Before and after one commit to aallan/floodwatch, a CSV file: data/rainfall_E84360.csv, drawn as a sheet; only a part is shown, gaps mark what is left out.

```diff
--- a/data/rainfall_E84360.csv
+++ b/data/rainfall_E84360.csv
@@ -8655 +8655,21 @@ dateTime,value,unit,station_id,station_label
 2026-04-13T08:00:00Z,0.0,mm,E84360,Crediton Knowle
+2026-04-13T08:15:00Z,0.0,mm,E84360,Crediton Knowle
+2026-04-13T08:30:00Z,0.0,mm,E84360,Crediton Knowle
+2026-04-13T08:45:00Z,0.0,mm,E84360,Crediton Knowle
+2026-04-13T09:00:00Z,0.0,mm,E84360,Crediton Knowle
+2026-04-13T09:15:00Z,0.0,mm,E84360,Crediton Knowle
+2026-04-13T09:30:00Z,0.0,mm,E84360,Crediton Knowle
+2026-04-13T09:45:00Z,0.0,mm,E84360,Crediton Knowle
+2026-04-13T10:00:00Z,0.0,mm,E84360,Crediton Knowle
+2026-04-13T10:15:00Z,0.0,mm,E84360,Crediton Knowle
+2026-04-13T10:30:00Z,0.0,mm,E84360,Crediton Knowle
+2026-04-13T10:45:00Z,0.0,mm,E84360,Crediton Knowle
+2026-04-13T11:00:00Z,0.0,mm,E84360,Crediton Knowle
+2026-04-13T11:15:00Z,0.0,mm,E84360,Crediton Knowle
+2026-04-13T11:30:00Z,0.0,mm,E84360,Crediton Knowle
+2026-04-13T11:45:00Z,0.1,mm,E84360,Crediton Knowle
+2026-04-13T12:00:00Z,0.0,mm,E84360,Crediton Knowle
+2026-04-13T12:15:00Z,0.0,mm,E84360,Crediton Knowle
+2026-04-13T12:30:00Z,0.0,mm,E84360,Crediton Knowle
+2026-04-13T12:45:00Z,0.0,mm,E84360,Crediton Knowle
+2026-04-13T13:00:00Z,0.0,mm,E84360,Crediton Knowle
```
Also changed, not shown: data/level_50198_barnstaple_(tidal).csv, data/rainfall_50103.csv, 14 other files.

### What the exercise asks
Check each line above for "shown" and return the ones that have it.

### Response to the exercise
Before and after one commit to aallan/floodwatch, a CSV file: data/rainfall_E84360.csv, drawn as a sheet; only a part is shown, gaps mark what is left out.
Also changed, not shown: data/level_50198_barnstaple_(tidal).csv, data/rainfall_50103.csv, 14 other files.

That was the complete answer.